‘We Could Be’ showcased the band’s obvious confidence. The lyrics claim ‘I bet you wish that you bothered, when this band gets uncovered’ and they sample their own song ‘Bonfire’, something that I personally dislike but the crowd seemed to enjoy. ‘Bonfire’ and ‘She’s Casual’, two of the band’s bigger hits, were saved towards the end of the set. However, the album tracks, while all good, somewhat melted into one. The Hunna have a distinctive sound, but the variance between songs is sometimes lacking, despite almost all of them being catchy and radio-friendly. Complexity is occasionally missing, for example, in ‘Piece by Piece’ where the same simple guitar riff is played for most of the song. The entire set was great fun though and every song was enjoyable; what they may lack in originality, they certainly make up for in enthusiasm and energy.

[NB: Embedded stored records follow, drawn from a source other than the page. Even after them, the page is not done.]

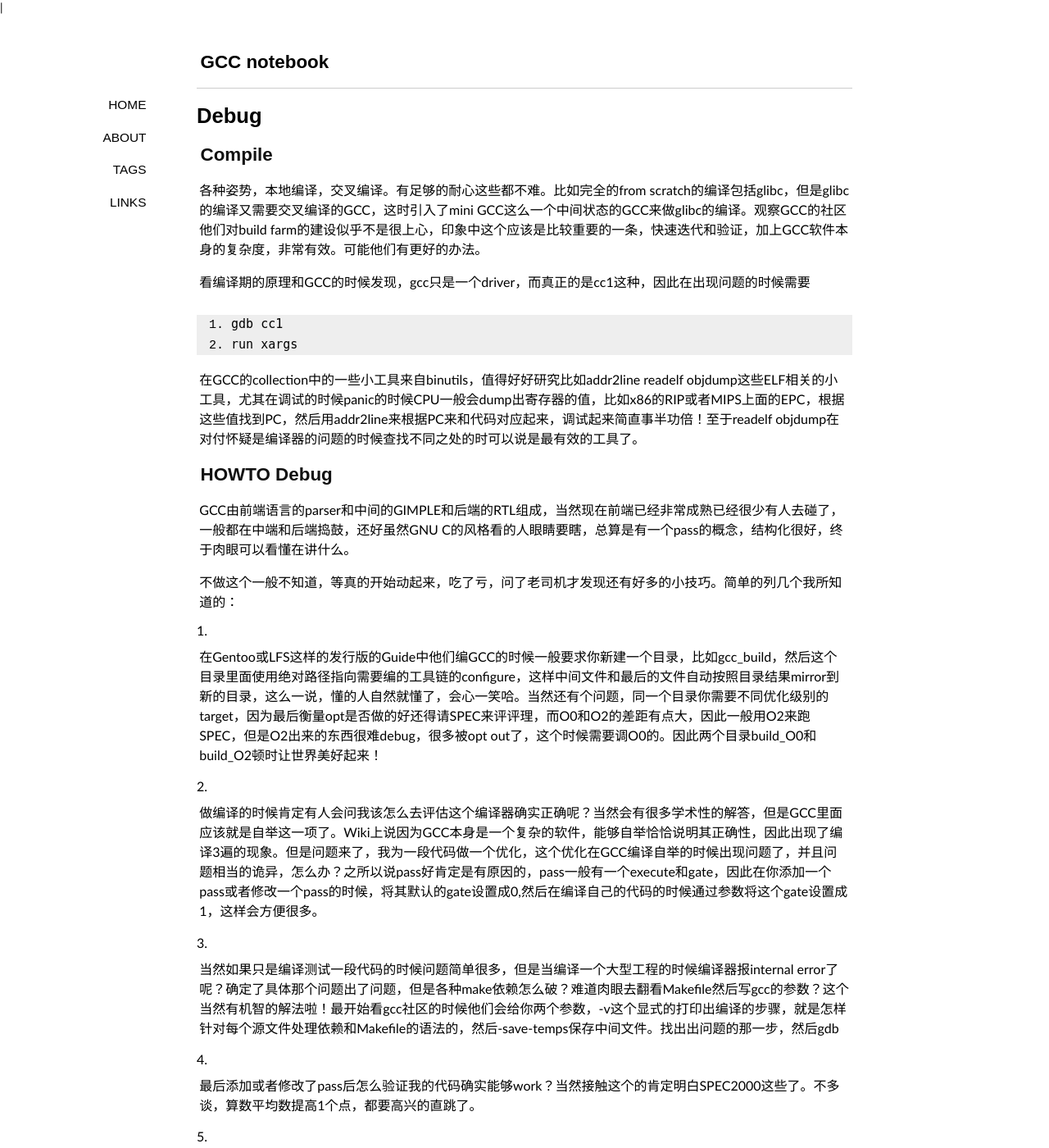
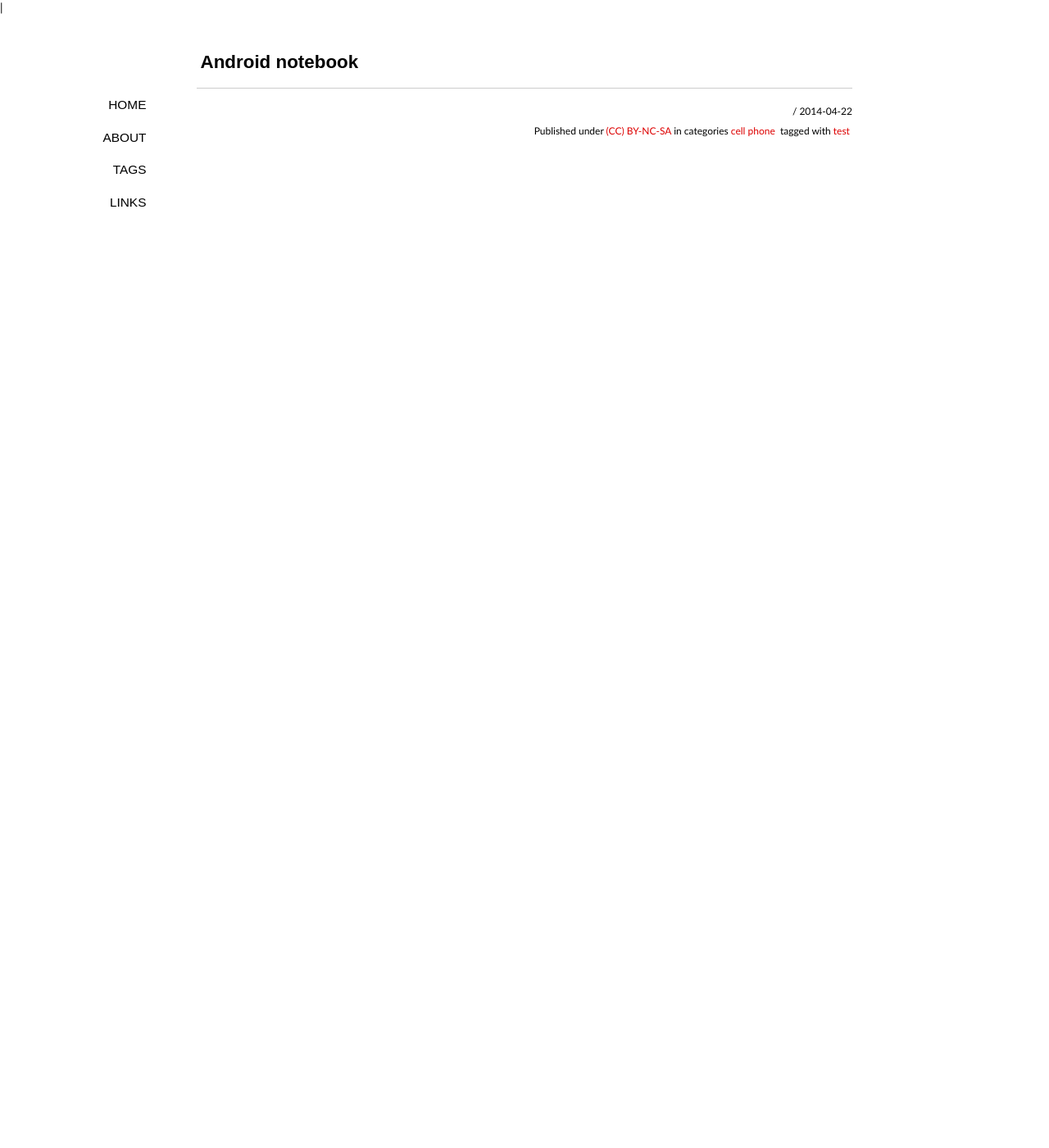
Before and after one commit to marukoco/marukoco.github.io, a Jekyll site: the page built from _posts/2014-04-22-GCC-notebook.md, in a window 1280 px wide and 1400 px high. Shown: the whole window at 82% size. Built offline with Jekyll 4.4.1, drawn with Linux system fonts in a browser that asks for light colours; some web fonts are replaced; some of the changed text lies outside the part shown.

Commit message:
post modify

```diff
--- a/_posts/2014-04-22-GCC-notebook.md
+++ b/_posts/2014-04-22-GCC-notebook.md
@@ -1,38 +1,7 @@
 ---
 layout: post
-title: "GCC notebook"
+title: "Android notebook"
 description: ""
-category: toolchain
-tags: [GCC, toolchain, debug]
+category: cell phone
+tags: [test]
 ---
-
-# Debug
-
-## Compile
-
-各种姿势，本地编译，交叉编译。有足够的耐心这些都不难。比如完全的from scratch的编译包括glibc，但是glibc的编译又需要交叉编译的GCC，这时引入了mini GCC这么一个中间状态的GCC来做glibc的编译。观察GCC的社区他们对build farm的建设似乎不是很上心，印象中这个应该是比较重要的一条，快速迭代和验证，加上GCC软件本身的复杂度，非常有效。可能他们有更好的办法。
-
-看编译期的原理和GCC的时候发现，gcc只是一个driver，而真正的是cc1这种，因此在出现问题的时候需要
-
-	gdb cc1
-	run xargs
-
-在GCC的collection中的一些小工具来自binutils，值得好好研究比如addr2line readelf objdump这些ELF相关的小工具，尤其在调试的时候panic的时候CPU一般会dump出寄存器的值，比如x86的RIP或者MIPS上面的EPC，根据这些值找到PC，然后用addr2line来根据PC来和代码对应起来，调试起来简直事半功倍！至于readelf objdump在对付怀疑是编译器的问题的时候查找不同之处的时可以说是最有效的工具了。
-
-## HOWTO Debug
-
-GCC由前端语言的parser和中间的GIMPLE和后端的RTL组成，当然现在前端已经非常成熟已经很少有人去碰了，一般都在中端和后端捣鼓，还好虽然GNU C的风格看的人眼睛要瞎，总算是有一个pass的概念，结构化很好，终于肉眼可以看懂在讲什么。
-
-不做这个一般不知道，等真的开始动起来，吃了亏，问了老司机才发现还有好多的小技巧。简单的列几个我所知道的：
-
-1. 在Gentoo或LFS这样的发行版的Guide中他们编GCC的时候一般要求你新建一个目录，比如gcc_build，然后这个目录里面使用绝对路径指向需要编的工具链的configure，这样中间文件和最后的文件自动按照目录结果mirror到新的目录，这么一说，懂的人自然就懂了，会心一笑哈。当然还有个问题，同一个目录你需要不同优化级别的target，因为最后衡量opt是否做的好还得请SPEC来评评理，而O0和O2的差距有点大，因此一般用O2来跑SPEC，但是O2出来的东西很难debug，很多被opt out了，这个时候需要调O0的。因此两个目录build_O0和build_O2顿时让世界美好起来！
-
-2. 做编译的时候肯定有人会问我该怎么去评估这个编译器确实正确呢？当然会有很多学术性的解答，但是GCC里面应该就是自举这一项了。Wiki上说因为GCC本身是一个复杂的软件，能够自举恰恰说明其正确性，因此出现了编译3遍的现象。但是问题来了，我为一段代码做一个优化，这个优化在GCC编译自举的时候出现问题了，并且问题相当的诡异，怎么办？之所以说pass好肯定是有原因的，pass一般有一个execute和gate，因此在你添加一个pass或者修改一个pass的时候，将其默认的gate设置成0,然后在编译自己的代码的时候通过参数将这个gate设置成1，这样会方便很多。
-
-3. 当然如果只是编译测试一段代码的时候问题简单很多，但是当编译一个大型工程的时候编译器报internal error了呢？确定了具体那个问题出了问题，但是各种make依赖怎么破？难道肉眼去翻看Makefile然后写gcc的参数？这个当然有机智的解法啦！最开始看gcc社区的时候他们会给你两个参数，-v这个显式的打印出编译的步骤，就是怎样针对每个源文件处理依赖和Makefile的语法的，然后-save-temps保存中间文件。找出出问题的那一步，然后gdb
-
-4. 最后添加或者修改了pass后怎么验证我的代码确实能够work？当然接触这个的肯定明白SPEC2000这些了。不多谈，算数平均数提高1个点，都要高兴的直跳了。
-
-5. 有人肯定要说了，我只想搞一个能够hotplug的东西，然后交出binary，大家都知道GPL传染性，但这码事绝对存在！于是就有了plugin了，最开始社区不喜欢这个，可是这个东西有些时候非常有效。将一些pass做成so的plugin编译的时候调用。
-
-# Register Allocation
```
Also changed, not shown: about/index.md (+2 -2 lines).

The Hunna went on stage determined to have a good time and they delivered a fantastic gig. Despite not being the most original, they do crowd-pleasing indie-rock exceptionally well. As a band they were tight, and Ryan Potter’s vocals were stunning live. They’ll definitely stay on my list.